Sir Peter Blake
Sir Peter Blake doesn’t believe that he owns the title “The Godfather of British Pop Art” alone – he shares it with fellow Beatles album-linked artist Richard Hamilton. Despite his success, this iconic artist, who will forever be linked with Fab Four mythology, and who’s turning 80 next year, remains a modest, down to earth man who’s never forgotten his humble origins, which saw him begin his artistic career by accident. Towards the end of World War Two, at the age of 14, he was asked at a technical school interview if he’d be interested to “pop round the corner” to take the entrance drawing examination at the Royal College of Art. Blake agreed to it, and the rest is pop history. “The opportunity was presented to me in a very unexpected way,” he tells Time Out over the phone from his London studio. “I probably would’ve got into the trade field like my electrician father had they not asked me to try out for art school. It was complete chance. I was certainly no child prodigy.”
Blake is famous for his renditions of pin-up girls, wrestlers and cultural pop icons. He attributes his social class as being a large factor in his choices of subject matter, saying: “I used to go watch wrestling matches with my mother as a child. It’s just part of being working class really.” Indeed, much of Blake’s artworks reflect an almost autobiographical theme, especially those of his earliest collections. The artist’s early paintings as a teenager were of young school boys in uniform and badges, which are symbolic of his earlier childhood.
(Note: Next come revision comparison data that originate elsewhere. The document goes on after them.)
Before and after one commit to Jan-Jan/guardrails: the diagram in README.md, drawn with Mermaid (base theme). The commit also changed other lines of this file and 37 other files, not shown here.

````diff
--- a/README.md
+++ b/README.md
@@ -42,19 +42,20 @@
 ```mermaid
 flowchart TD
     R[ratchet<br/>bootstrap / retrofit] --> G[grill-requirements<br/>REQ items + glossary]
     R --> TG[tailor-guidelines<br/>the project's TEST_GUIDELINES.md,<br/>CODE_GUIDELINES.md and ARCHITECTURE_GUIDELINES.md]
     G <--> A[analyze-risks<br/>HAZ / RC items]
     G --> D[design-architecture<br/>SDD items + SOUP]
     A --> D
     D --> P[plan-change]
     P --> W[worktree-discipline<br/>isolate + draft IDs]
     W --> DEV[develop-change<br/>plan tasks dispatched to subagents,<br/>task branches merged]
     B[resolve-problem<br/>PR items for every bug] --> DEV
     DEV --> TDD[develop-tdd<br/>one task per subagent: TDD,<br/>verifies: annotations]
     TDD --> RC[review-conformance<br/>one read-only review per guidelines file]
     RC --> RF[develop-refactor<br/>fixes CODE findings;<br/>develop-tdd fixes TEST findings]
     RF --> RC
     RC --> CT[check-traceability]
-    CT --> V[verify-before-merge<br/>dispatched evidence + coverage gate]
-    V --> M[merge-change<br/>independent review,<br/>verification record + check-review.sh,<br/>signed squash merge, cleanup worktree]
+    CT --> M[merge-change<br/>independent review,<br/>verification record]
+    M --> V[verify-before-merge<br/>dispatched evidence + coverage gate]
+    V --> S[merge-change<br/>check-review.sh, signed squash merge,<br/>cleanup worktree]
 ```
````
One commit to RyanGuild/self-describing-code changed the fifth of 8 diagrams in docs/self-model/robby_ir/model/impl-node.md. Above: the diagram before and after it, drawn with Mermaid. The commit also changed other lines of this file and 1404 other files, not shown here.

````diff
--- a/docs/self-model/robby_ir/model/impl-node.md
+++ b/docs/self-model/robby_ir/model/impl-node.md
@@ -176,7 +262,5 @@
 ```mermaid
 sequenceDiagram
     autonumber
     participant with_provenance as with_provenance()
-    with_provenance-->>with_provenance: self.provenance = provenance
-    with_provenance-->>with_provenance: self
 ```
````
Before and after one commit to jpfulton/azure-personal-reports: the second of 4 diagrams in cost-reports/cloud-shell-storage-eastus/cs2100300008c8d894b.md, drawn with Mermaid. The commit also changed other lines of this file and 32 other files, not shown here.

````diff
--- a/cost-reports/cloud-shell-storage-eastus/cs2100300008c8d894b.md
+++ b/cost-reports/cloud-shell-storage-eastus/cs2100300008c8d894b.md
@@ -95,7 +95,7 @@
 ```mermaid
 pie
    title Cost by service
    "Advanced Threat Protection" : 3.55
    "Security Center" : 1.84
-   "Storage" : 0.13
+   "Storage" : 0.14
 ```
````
And although admitting to never having set foot in a strip club as a boy, the artist attributes his early exposure to abundant pinups girl images as the reason behind his principal theme.
When asked if he thinks the pastiche commonly seen in pop art has become tired in this age, seeing how everything is stitched together for quick and mass consumption nowadays, Blake speaks frankly of his belief that the movement itself should’ve stopped at its peak of popularity, in the 1960s. “Many American pop artists couldn’t move away from it. That was their ring and they were making a lot of money from it.” The artist recalls how Roy Lichtenstein, who originally started off as an abstract expressionist, didn’t particularly enjoy comics. In fact, he painted his first rendition of the cartoon character Popeye the Sailor Man as a gift for his young son; when a buyer saw Lichtenstein’s painting, it was sold right away and Lichtenstein was requested to paint more. “So in a way, most of the American pop artists were stuck with their subject matter,” says Blake.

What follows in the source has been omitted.